→ **Work request**
Wherever "proxy" occurs in the entries, copy the line that holds it.

Records shown Start Marker

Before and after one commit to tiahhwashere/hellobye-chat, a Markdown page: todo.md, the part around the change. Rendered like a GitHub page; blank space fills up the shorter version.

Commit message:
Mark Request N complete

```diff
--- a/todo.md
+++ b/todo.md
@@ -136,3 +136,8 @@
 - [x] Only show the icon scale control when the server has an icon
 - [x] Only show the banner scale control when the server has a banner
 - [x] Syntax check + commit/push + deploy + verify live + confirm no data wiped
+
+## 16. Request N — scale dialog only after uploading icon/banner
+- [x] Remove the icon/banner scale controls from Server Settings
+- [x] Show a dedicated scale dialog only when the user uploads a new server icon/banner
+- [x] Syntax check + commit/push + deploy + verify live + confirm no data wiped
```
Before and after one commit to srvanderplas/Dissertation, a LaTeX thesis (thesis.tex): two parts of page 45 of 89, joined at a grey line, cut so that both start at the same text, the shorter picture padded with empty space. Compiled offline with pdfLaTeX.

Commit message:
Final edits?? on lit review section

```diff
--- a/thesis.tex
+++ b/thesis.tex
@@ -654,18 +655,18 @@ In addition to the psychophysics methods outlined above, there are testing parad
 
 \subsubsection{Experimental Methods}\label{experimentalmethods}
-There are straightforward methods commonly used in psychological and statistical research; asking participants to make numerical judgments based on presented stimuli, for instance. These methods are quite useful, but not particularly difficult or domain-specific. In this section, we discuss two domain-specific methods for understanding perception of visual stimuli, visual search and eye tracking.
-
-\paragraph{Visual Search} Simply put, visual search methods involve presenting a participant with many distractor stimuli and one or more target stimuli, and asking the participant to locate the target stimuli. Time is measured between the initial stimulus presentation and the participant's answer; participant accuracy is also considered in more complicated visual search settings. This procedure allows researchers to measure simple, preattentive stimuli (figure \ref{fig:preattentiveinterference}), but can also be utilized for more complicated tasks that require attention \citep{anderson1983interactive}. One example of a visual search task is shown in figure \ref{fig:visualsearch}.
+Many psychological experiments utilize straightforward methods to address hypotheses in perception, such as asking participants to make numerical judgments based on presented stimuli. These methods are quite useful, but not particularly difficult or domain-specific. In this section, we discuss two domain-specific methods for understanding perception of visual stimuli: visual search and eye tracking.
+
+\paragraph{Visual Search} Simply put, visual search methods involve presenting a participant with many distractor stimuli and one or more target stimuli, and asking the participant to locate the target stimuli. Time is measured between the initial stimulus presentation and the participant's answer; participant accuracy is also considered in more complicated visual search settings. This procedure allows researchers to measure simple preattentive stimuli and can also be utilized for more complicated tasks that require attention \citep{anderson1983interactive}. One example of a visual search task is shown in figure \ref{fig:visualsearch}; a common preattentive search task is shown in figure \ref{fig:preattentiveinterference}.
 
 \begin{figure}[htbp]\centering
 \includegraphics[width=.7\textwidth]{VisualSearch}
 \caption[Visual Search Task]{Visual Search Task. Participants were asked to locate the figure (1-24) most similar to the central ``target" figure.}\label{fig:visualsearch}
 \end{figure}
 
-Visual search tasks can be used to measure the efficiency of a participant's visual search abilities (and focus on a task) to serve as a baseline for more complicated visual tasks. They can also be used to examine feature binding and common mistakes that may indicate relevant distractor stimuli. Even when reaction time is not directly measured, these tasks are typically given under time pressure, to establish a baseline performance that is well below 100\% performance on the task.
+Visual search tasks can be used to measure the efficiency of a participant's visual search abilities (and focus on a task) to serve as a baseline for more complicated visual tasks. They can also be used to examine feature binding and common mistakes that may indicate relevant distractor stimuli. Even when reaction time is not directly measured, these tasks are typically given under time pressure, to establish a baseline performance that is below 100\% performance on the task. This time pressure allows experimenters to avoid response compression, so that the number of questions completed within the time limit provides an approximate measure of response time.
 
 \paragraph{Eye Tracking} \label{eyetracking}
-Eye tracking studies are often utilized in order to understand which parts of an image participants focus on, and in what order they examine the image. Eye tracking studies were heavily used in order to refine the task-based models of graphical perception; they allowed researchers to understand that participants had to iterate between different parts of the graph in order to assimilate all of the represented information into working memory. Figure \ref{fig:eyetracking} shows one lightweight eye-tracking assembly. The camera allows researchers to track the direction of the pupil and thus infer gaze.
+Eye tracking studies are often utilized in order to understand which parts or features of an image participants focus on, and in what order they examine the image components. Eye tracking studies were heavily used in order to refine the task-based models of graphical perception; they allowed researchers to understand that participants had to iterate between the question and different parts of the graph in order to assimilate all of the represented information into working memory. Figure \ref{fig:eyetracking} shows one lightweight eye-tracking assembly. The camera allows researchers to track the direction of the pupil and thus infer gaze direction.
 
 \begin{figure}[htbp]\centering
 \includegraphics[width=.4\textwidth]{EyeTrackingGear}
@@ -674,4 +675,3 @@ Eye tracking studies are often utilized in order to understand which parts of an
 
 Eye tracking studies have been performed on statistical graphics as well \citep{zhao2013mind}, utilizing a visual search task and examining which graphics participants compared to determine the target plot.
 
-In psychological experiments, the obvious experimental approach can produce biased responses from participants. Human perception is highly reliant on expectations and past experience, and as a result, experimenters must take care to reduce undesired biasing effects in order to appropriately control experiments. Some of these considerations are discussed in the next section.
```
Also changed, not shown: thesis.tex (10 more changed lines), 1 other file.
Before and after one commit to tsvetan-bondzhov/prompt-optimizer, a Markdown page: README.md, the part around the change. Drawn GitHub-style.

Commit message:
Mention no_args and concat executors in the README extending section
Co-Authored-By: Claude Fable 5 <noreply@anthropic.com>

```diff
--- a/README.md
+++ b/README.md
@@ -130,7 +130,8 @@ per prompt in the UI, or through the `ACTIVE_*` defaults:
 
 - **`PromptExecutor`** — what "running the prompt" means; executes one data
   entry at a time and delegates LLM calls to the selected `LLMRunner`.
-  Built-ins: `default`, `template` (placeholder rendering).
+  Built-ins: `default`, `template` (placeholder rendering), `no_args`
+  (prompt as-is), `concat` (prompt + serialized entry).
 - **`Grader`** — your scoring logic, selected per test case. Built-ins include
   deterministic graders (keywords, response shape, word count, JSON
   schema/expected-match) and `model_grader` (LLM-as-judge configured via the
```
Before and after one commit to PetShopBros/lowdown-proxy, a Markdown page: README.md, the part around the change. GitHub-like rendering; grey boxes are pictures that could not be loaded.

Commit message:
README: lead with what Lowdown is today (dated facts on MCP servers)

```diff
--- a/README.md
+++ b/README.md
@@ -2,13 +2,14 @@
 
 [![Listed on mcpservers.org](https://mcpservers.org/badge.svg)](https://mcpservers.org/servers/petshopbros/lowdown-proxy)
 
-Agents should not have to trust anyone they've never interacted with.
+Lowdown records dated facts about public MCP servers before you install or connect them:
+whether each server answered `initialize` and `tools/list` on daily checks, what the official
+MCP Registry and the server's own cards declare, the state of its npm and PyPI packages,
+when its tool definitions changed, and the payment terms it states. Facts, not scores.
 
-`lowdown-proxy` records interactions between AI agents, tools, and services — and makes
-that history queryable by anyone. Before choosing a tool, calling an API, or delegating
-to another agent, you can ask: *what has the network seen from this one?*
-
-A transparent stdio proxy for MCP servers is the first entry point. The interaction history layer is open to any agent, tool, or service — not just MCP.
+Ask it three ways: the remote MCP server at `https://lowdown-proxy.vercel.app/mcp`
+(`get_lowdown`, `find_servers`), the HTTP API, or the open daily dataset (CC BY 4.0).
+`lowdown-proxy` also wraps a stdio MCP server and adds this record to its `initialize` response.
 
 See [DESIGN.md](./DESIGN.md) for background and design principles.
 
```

Records shown End Marker

→ **Output for this exercise**
Before and after one commit to PetShopBros/lowdown-proxy, a Markdown page: README.md, the part around the change. GitHub-like rendering; grey boxes are pictures that could not be loaded.
 [![Listed on mcpservers.org](https://mcpservers.org/badge.svg)](https://mcpservers.org/servers/petshopbros/lowdown-proxy)
-`lowdown-proxy` records interactions between AI agents, tools, and services — and makes
-A transparent stdio proxy for MCP servers is the first entry point. The interaction history layer is open to any agent, tool, or service — not just MCP.
+Ask it three ways: the remote MCP server at `https://lowdown-proxy.vercel.app/mcp`
+`lowdown-proxy` also wraps a stdio MCP server and adds this record to its `initialize` response.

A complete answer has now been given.